▶ _What you should do_:
Pull every line with "vendor" from the data.

━━ Material for the task

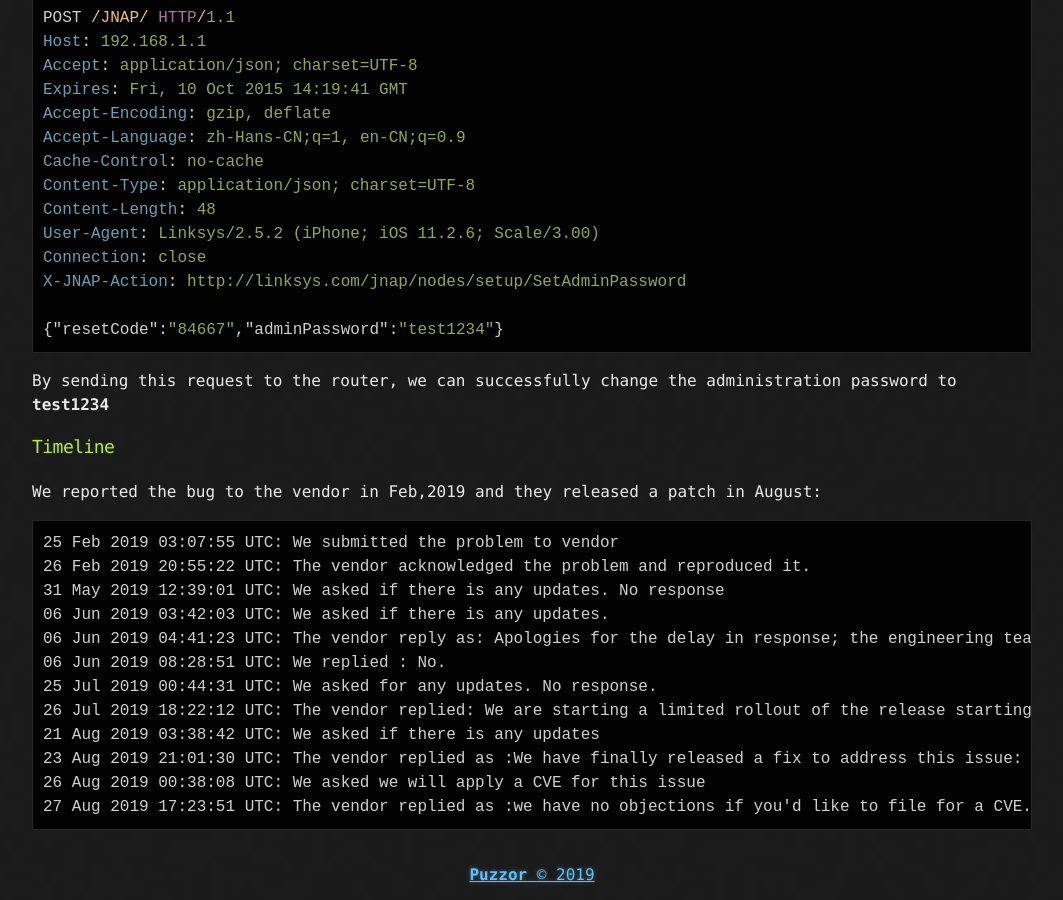
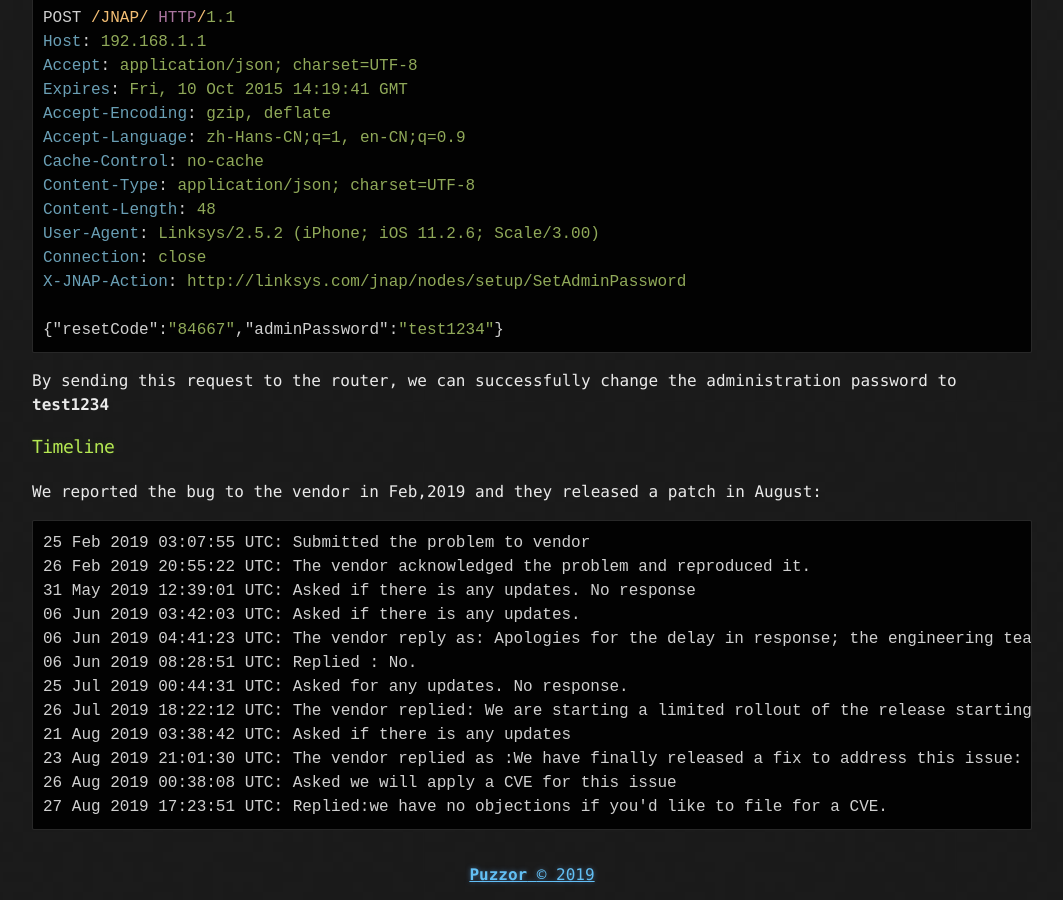
Before and after one commit to Puzzor/puzzor.github.io, a Jekyll site: the page built from _posts/2019-09-01-Linksys Velop Authentication bypass.md, in a window 1280 px wide and 900 px high, scrolled down 1727 px. Shown: the whole window, without its empty margins (108-1171 px from the left). Built offline with Jekyll 4.4.1, drawn with Linux system fonts in a browser that asks for light colours; some of the changed text lies outside the part shown.

Commit message:
remove useless image, correct info in posts

```diff
--- a/_posts/2019-09-01-Linksys Velop Authentication bypass.md
+++ b/_posts/2019-09-01-Linksys Velop Authentication bypass.md
@@ -78,16 +79,16 @@
 We reported the bug to the vendor in Feb,2019 and they released a patch in August:
 
 ~~~text
-25 Feb 2019 03:07:55 UTC: We submitted the problem to vendor
+25 Feb 2019 03:07:55 UTC: Submitted the problem to vendor
 26 Feb 2019 20:55:22 UTC: The vendor acknowledged the problem and reproduced it.
-31 May 2019 12:39:01 UTC: We asked if there is any updates. No response
-06 Jun 2019 03:42:03 UTC: We asked if there is any updates.
+31 May 2019 12:39:01 UTC: Asked if there is any updates. No response
+06 Jun 2019 03:42:03 UTC: Asked if there is any updates.
 06 Jun 2019 04:41:23 UTC: The vendor reply as: Apologies for the delay in response; the engineering team informs me that a firmware release for Velop will be released later this month. Would you like a preview of this firmware to confirm our fix?
-06 Jun 2019 08:28:51 UTC: We replied : No.
-25 Jul 2019 00:44:31 UTC: We asked for any updates. No response.
+06 Jun 2019 08:28:51 UTC: Replied : No.
+25 Jul 2019 00:44:31 UTC: Asked for any updates. No response.
 26 Jul 2019 18:22:12 UTC: The vendor replied: We are starting a limited rollout of the release starting tonight and if all goes well, the full release will be opened up in the first week of August. Thank you!
-21 Aug 2019 03:38:42 UTC: We asked if there is any updates
+21 Aug 2019 03:38:42 UTC: Asked if there is any updates
 23 Aug 2019 21:01:30 UTC: The vendor replied as :We have finally released a fix to address this issue: https://www.linksys.com/us/support-article?articleNum=207568. We have not applied for a CVE and do not have any plans to do so. Thank you!
-26 Aug 2019 00:38:08 UTC: We asked we will apply a CVE for this issue
-27 Aug 2019 17:23:51 UTC: The vendor replied as :we have no objections if you'd like to file for a CVE.
+26 Aug 2019 00:38:08 UTC: Asked we will apply a CVE for this issue
+27 Aug 2019 17:23:51 UTC: Replied:we have no objections if you'd like to file for a CVE.
 ~~~
```
Also changed, not shown: other parts of _posts/2019-09-01-Linksys Velop Authentication bypass.md (+1 -0 lines), _posts/2019-09-01-Microsoft FontSub.dll CmapFormat4Ids object OOB read.md (+1 -0 lines), _posts/2019-11-21-Hancom BodyText stream Integer Overflow in HncAppShield.md (+11 -2 lines), _posts/123.png (deleted), _posts/assets/1526279204383.png (deleted).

━━━━

▶ _Answer to the problem_:
 We reported the bug to the vendor in Feb,2019 and they released a patch in August:
-25 Feb 2019 03:07:55 UTC: We submitted the problem to vendor
+25 Feb 2019 03:07:55 UTC: Submitted the problem to vendor
 26 Feb 2019 20:55:22 UTC: The vendor acknowledged the problem and reproduced it.
 06 Jun 2019 04:41:23 UTC: The vendor reply as: Apologies for the delay in response; the engineering team informs me that a firmware release for Velop will be released later this month. Would you like a preview of this firmware to confirm our fix?
 26 Jul 2019 18:22:12 UTC: The vendor replied: We are starting a limited rollout of the release starting tonight and if all goes well, the full release will be opened up in the first week of August. Thank you!
 23 Aug 2019 21:01:30 UTC: The vendor replied as :We have finally released a fix to address this issue: https://www.linksys.com/us/support-article?articleNum=207568. We have not applied for a CVE and do not have any plans to do so. Thank you!
-27 Aug 2019 17:23:51 UTC: The vendor replied as :we have no objections if you'd like to file for a CVE.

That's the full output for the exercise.